RECORDS SUPPLIED:
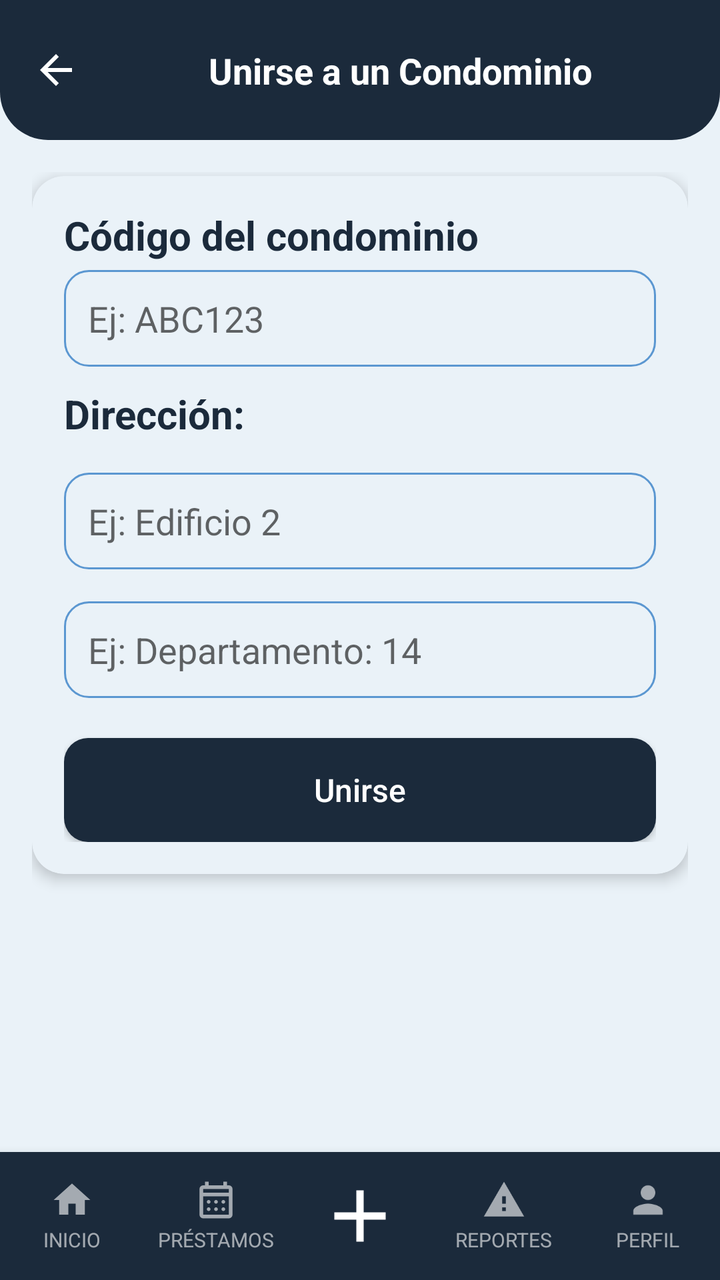
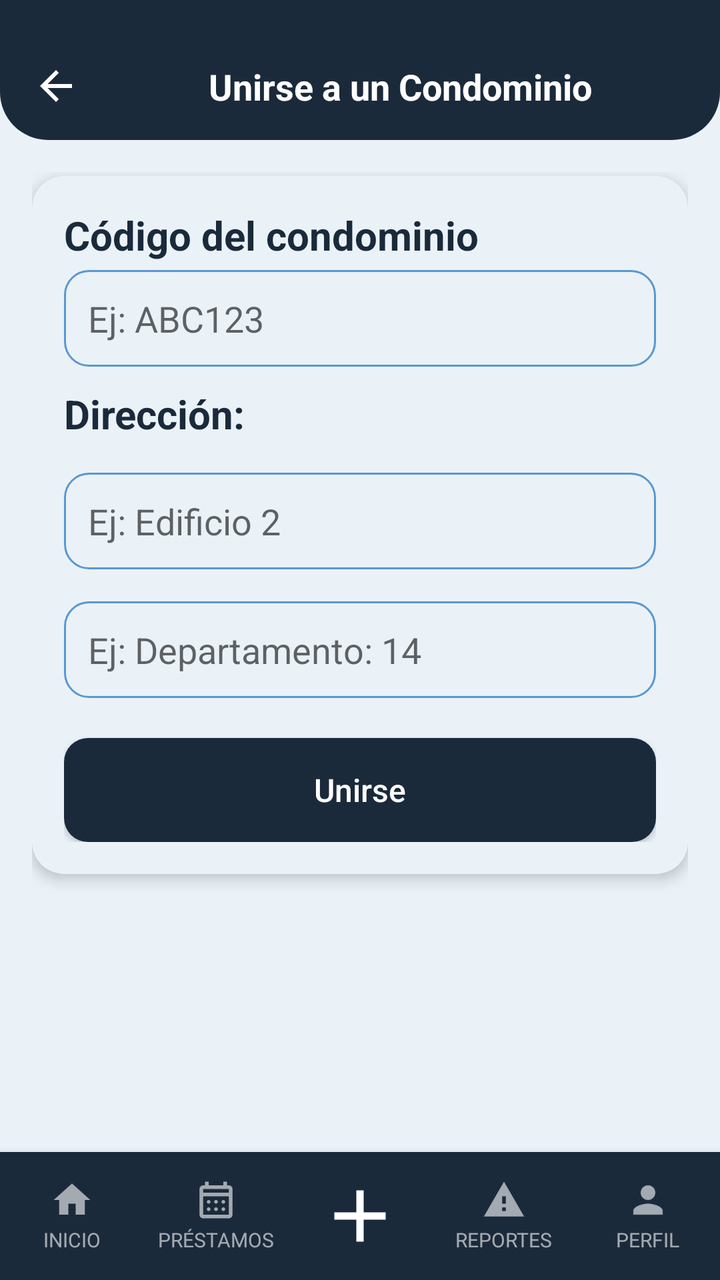

Screens rendered from an Android XML layout before and after an edit, with the pre-edit source and the edit as a unified diff.
<!-- AndroidManifest.xml: application theme Theme.YipShare -->
<!-- res/layout/activity_ingreso_condominio.xml -->
<?xml version="1.0" encoding="utf-8"?>
<androidx.constraintlayout.widget.ConstraintLayout
    xmlns:android="http://schemas.android.com/apk/res/android"
    xmlns:app="http://schemas.android.com/apk/res-auto"
    android:id="@+id/main"
    android:layout_width="match_parent"
    android:layout_height="match_parent"
    android:background="@color/fondo_pantalla">


    <View
        android:id="@+id/bg_header"
        android:layout_width="0dp"
        android:layout_height="0dp"
        android:background="@drawable/bg_header"
        app:layout_constraintTop_toTopOf="parent"
        app:layout_constraintStart_toStartOf="parent"
        app:layout_constraintEnd_toEndOf="parent"
        app:layout_constraintBottom_toBottomOf="@id/guideline_header" />

    <androidx.constraintlayout.widget.Guideline
        android:id="@+id/guideline_header"
        android:layout_width="wrap_content"
        android:layout_height="wrap_content"
        android:orientation="horizontal"
        app:layout_constraintGuide_begin="70dp" />

    <ImageView
        android:id="@+id/btn_regresar"
        android:layout_width="24dp"
        android:layout_height="24dp"
        android:src="@drawable/ic_arrow_back"
        app:tint="@android:color/white"
        android:contentDescription="Regresar"
        android:clickable="true"
        android:focusable="true"
        android:background="?attr/selectableItemBackgroundBorderless"
        android:layout_marginStart="16dp"
        app:layout_constraintTop_toTopOf="@id/bg_header"
        app:layout_constraintBottom_toBottomOf="@id/bg_header"
        app:layout_constraintStart_toStartOf="parent" />

    <TextView
        android:id="@+id/tv_titulo_pantalla"
        android:layout_width="0dp"
        android:layout_height="wrap_content"
        android:text="Unirse a un Condominio"
        android:textAlignment="center"
        android:textColor="@android:color/white"
        android:textStyle="bold"
        android:textSize="18sp"
        android:gravity="center"
        app:layout_constraintTop_toTopOf="@id/bg_header"
        app:layout_constraintBottom_toBottomOf="@id/bg_header"
        app:layout_constraintStart_toEndOf="@id/btn_regresar"
        app:layout_constraintEnd_toEndOf="parent" />


    <ScrollView
        android:layout_width="0dp"
        android:layout_height="0dp"
        android:fillViewport="true"
        app:layout_constraintTop_toBottomOf="@id/guideline_header"
        app:layout_constraintStart_toStartOf="parent"
        app:layout_constraintEnd_toEndOf="parent"
        app:layout_constraintBottom_toTopOf="@id/bottom_nav">

        <androidx.constraintlayout.widget.ConstraintLayout
            android:layout_width="match_parent"
            android:layout_height="wrap_content"
            android:padding="16dp">

            <androidx.cardview.widget.CardView
                android:id="@+id/card_unirse"
                android:layout_width="0dp"
                android:layout_height="wrap_content"
                android:layout_marginTop="2dp"
                app:cardCornerRadius="16dp"
                app:cardElevation="4dp"
                app:cardBackgroundColor="@color/color_tarjeta"
                app:layout_constraintTop_toTopOf="parent"
                app:layout_constraintStart_toStartOf="parent"
                app:layout_constraintEnd_toEndOf="parent">

                <LinearLayout
                    android:layout_width="match_parent"
                    android:layout_height="wrap_content"
                    android:orientation="vertical"
                    android:padding="16dp">

                    <TextView
                        style="@style/TextTitle"
                        android:layout_width="wrap_content"
                        android:layout_height="wrap_content"
                        android:text="Código del condominio"
                        android:textSize="20sp" />

                    <EditText
                        android:id="@+id/et_codigo_condominio"
                        android:layout_width="match_parent"
                        android:layout_height="wrap_content"
                        android:layout_marginTop="4dp"
                        android:background="@drawable/bg_input"
                        android:hint="Ej: ABC123"
                        android:inputType="textCapCharacters"
                        android:maxLines="1"
                        android:padding="12dp" />

                    <TextView
                        android:id="@+id/tv_error_codigo"
                        android:layout_width="wrap_content"
                        android:layout_height="wrap_content"
                        android:layout_marginTop="6dp"
                        android:text="Código inválido"
                        android:textColor="#D32F2F"
                        android:textSize="12sp"
                        android:visibility="gone" />

                    <TextView
                        android:id="@+id/tv_direccion"
                        style="@style/TextTitle"
                        android:layout_width="wrap_content"
                        android:layout_height="wrap_content"
                        android:layout_marginTop="10dp"
                        android:text="Dirección:"
                        android:textSize="20sp" />

                    <EditText
                        android:id="@+id/et_direccion_edificio"
                        android:layout_width="match_parent"
                        android:layout_height="wrap_content"
                        android:layout_marginTop="16dp"
                        android:background="@drawable/bg_input"
                        android:hint="Ej: Edificio 2"
                        android:inputType="textPostalAddress"
                        android:maxLines="1"
                        android:padding="12dp" />

                    <EditText
                        android:id="@+id/et_direccion_departamento"
                        android:layout_width="match_parent"
                        android:layout_height="wrap_content"
                        android:layout_marginTop="16dp"
                        android:background="@drawable/bg_input"
                        android:hint="Ej: Departamento: 14"
                        android:inputType="textPostalAddress"
                        android:maxLines="1"
                        android:padding="12dp" />

                    <Button
                        android:id="@+id/btn_unirse"
                        style="@style/ButtonPrimary"
                        android:layout_width="match_parent"
                        android:layout_height="52dp"
                        android:layout_marginTop="20dp"
                        android:text="Unirse" />

                </LinearLayout>

            </androidx.cardview.widget.CardView>

        </androidx.constraintlayout.widget.ConstraintLayout>

    </ScrollView>


    <LinearLayout
        android:id="@+id/bottom_nav"
        android:layout_width="0dp"
        android:layout_height="64dp"
        android:orientation="horizontal"
        android:weightSum="5"
        android:background="@color/azul_yipshare"
        android:elevation="8dp"
        app:layout_constraintBottom_toBottomOf="parent"
        app:layout_constraintStart_toStartOf="parent"
        app:layout_constraintEnd_toEndOf="parent">

        <LinearLayout
            android:id="@+id/nav_inicio"
            android:layout_width="0dp"
            android:layout_height="match_parent"
            android:layout_weight="1"
            android:orientation="vertical"
            android:gravity="center"
            android:clickable="true"
            android:focusable="true"
            android:background="?attr/selectableItemBackgroundBorderless">

            <ImageView
                android:id="@+id/imageView_inicio"
                android:layout_width="22dp"
                android:layout_height="22dp"
                android:src="@drawable/ic_house_princial"
                app:tint="#99FFFFFF"
                android:clickable="true"
                android:focusable="true"
                android:contentDescription="Inicio" />

            <TextView
                android:id="@+id/textView_inicio"
                android:layout_width="wrap_content"
                android:layout_height="wrap_content"
                android:text="INICIO"
                android:textColor="#99FFFFFF"
                android:textSize="10sp"
                android:layout_marginTop="2dp" />
        </LinearLayout>

        <LinearLayout
            android:id="@+id/nav_prestamos"
            android:layout_width="0dp"
            android:layout_height="match_parent"
            android:layout_weight="1"
            android:orientation="vertical"
            android:gravity="center"
            android:clickable="true"
            android:focusable="true"
            android:background="?attr/selectableItemBackgroundBorderless">

            <ImageView
                android:id="@+id/imageView_prestamos"
                android:layout_width="22dp"
                android:layout_height="22dp"
                android:src="@drawable/ic_calendar_month"
                app:tint="#99FFFFFF"

                android:contentDescription="Préstamos" />

            <TextView
                android:id="@+id/textView_prestamos"
                android:layout_width="wrap_content"
                android:layout_height="wrap_content"
                android:text="PRÉSTAMOS"
                android:textColor="#99FFFFFF"
                android:textSize="10sp"
                android:layout_marginTop="2dp" />
        </LinearLayout>

        <LinearLayout
            android:id="@+id/nav_agregar"
            android:layout_width="0dp"
            android:layout_height="match_parent"
            android:layout_weight="1"
            android:orientation="vertical"
            android:gravity="center"
            android:clickable="true"
            android:focusable="true"
            android:background="?attr/selectableItemBackgroundBorderless">

            <ImageView
                android:id="@+id/imageView_agregar"
                android:layout_width="44dp"
                android:layout_height="44dp"
                android:src="@drawable/ic_plus_icon"
                app:tint="@android:color/white"
                android:clickable="true"
                android:focusable="true"
                android:contentDescription="Agregar" />
        </LinearLayout>

        <LinearLayout
            android:id="@+id/nav_reportes"
            android:layout_width="0dp"
            android:layout_height="match_parent"
            android:layout_weight="1"
            android:orientation="vertical"
            android:gravity="center"
            android:clickable="true"
            android:focusable="true"
            android:background="?attr/selectableItemBackgroundBorderless">

            <ImageView
                android:id="@+id/imageView_reportes"
                android:layout_width="22dp"
                android:layout_height="22dp"
                android:src="@drawable/ic_warning"
                app:tint="#99FFFFFF"
                android:contentDescription="Reportes" />

            <TextView
                android:id="@+id/textView_reportes"
                android:layout_width="wrap_content"
                android:layout_height="wrap_content"
                android:text="REPORTES"
                android:textColor="#99FFFFFF"
                android:textSize="10sp"
                android:layout_marginTop="2dp" />
        </LinearLayout>

        <LinearLayout
            android:id="@+id/nav_perfil"
            android:layout_width="0dp"
            android:layout_height="match_parent"
            android:layout_weight="1"
            android:orientation="vertical"
            android:gravity="center"
            android:clickable="true"
            android:focusable="true"
            android:background="?attr/selectableItemBackgroundBorderless">

            <ImageView
                android:id="@+id/imageView_perfil"
                android:layout_width="22dp"
                android:layout_height="22dp"
                android:src="@drawable/ic_person"
                app:tint="#99FFFFFF"
                android:contentDescription="Perfil" />

            <TextView
                android:id="@+id/textView_perfil"
                android:layout_width="wrap_content"
                android:layout_height="wrap_content"
                android:text="PERFIL"
                android:textColor="#99FFFFFF"
                android:textSize="10sp"
                android:layout_marginTop="2dp" />
        </LinearLayout>

    </LinearLayout>

</androidx.constraintlayout.widget.ConstraintLayout>
<!-- resources referenced by this layout -->
<resources>
  <color name="azul_yipshare">#1B2A3B</color>
  <color name="color_tarjeta">#EAF2F8</color>
  <color name="fondo_pantalla">#EAF2F8</color>
  <!-- drawable bg_header (drawable) -->
  <?xml version="1.0" encoding="utf-8"?>
  <shape xmlns:android="http://schemas.android.com/apk/res/android"
      android:shape="rectangle">
      <solid android:color="@color/azul_yipshare" />
      <corners
          android:bottomLeftRadius="24dp"
          android:bottomRightRadius="24dp" />
  </shape>
  <!-- drawable ic_arrow_back (drawable) -->
  <vector xmlns:android="http://schemas.android.com/apk/res/android"
      android:width="24dp"
      android:height="24dp"
      android:viewportWidth="24"
      android:viewportHeight="24"
      android:tint="?attr/colorControlNormal">
      <path
          android:fillColor="@android:color/white"
          android:pathData="M20,11H7.83l5.59,-5.59L12,4l-8,8 8,8 1.41,-1.41L7.83,13H20v-2z"/>
  </vector>
  <!-- drawable ic_house_princial (drawable) -->
  <vector xmlns:android="http://schemas.android.com/apk/res/android"
      android:width="24dp"
      android:height="24dp"
      android:viewportWidth="24"
      android:viewportHeight="24">
      <path
          android:fillColor="@android:color/white"
          android:pathData="M10,20v-6h4v6h5v-8h3L12,3 2,12h3v8z"/>
  </vector>
  <!-- drawable ic_person (drawable) -->
  <vector xmlns:android="http://schemas.android.com/apk/res/android"
      android:width="24dp"
      android:height="24dp"
      android:viewportWidth="24"
      android:viewportHeight="24">
      <path
          android:fillColor="@android:color/white"
          android:pathData="M12,12c2.21,0 4,-1.79 4,-4s-1.79,-4 -4,-4 -4,1.79 -4,4 1.79,4 4,4zM12,14c-2.67,0 -8,1.34 -8,4v2h16v-2c0,-2.66 -5.33,-4 -8,-4z"/>
  </vector>
  <!-- drawable ic_plus_icon (drawable) -->
  <vector xmlns:android="http://schemas.android.com/apk/res/android"
      android:width="24dp"
      android:height="24dp"
      android:viewportWidth="960"
      android:viewportHeight="960">
      <path
          android:fillColor="@android:color/white"
          android:pathData="M440,520L200,520L200,440L440,440L440,200L520,200L520,440L760,440L760,520L520,520L520,760L440,760L440,520Z"/>
  </vector>
  <!-- drawable ic_warning (drawable) -->
  <vector xmlns:android="http://schemas.android.com/apk/res/android"
      android:width="24dp"
      android:height="24dp"
      android:viewportWidth="24"
      android:viewportHeight="24">
      <path
          android:fillColor="@android:color/white"
          android:pathData="M1,21h22L12,2 1,21zM13,18h-2v-2h2v2zM13,14h-2v-4h2v4z"/>
  </vector>
  <style name="ButtonPrimary">
          <item name="android:layout_width">match_parent</item>
          <item name="android:layout_height">52dp</item>
          <item name="android:background">@drawable/bg_button_primary</item>
          <item name="android:textColor">#FFFFFF</item>
          <item name="android:textSize">16sp</item>
          <item name="android:textAllCaps">false</item>
      </style>
  <style name="TextTitle">
          <item name="android:textColor">@color/azul_yipshare</item>
          <item name="android:textSize">18sp</item>
          <item name="android:textStyle">bold</item>
      </style>
  <style name="Theme.YipShare" parent="Theme.AppCompat.DayNight.NoActionBar">
          <item name="android:windowBackground">@color/fondo_pantalla</item>
      </style>
  <color name="input_fondo">#EAF2F8</color>
  <color name="input_stroke">#5B97D1</color>
  <!-- drawable bg_button_primary (drawable) -->
  <?xml version="1.0" encoding="utf-8"?>
  <shape xmlns:android="http://schemas.android.com/apk/res/android"
      android:shape="rectangle">
      <solid android:color="@color/azul_yipshare" />
      <corners android:radius="12dp" />
  </shape>
  <!-- unchanged entries left out for length: 2 -->
</resources>

<!-- the commit's change to res/layout/activity_ingreso_condominio.xml (unified diff, before → after) -->
@@ -35,6 +35,7 @@
         android:clickable="true"
         android:focusable="true"
         android:background="?attr/selectableItemBackgroundBorderless"
+        android:layout_marginTop="16dp"
         android:layout_marginStart="16dp"
         app:layout_constraintTop_toTopOf="@id/bg_header"
         app:layout_constraintBottom_toBottomOf="@id/bg_header"
@@ -50,6 +51,7 @@
         android:textStyle="bold"
         android:textSize="18sp"
         android:gravity="center"
+        android:layout_marginTop="16dp"
         app:layout_constraintTop_toTopOf="@id/bg_header"
         app:layout_constraintBottom_toBottomOf="@id/bg_header"
         app:layout_constraintStart_toEndOf="@id/btn_regresar"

WORK INSTRUCTIONS:
Only lines containing the string "ButtonPrimary" are needed. Pull each of them out of the records above.

OUTPUT OF THE EXERCISE:
                        style="@style/ButtonPrimary"
  <style name="ButtonPrimary">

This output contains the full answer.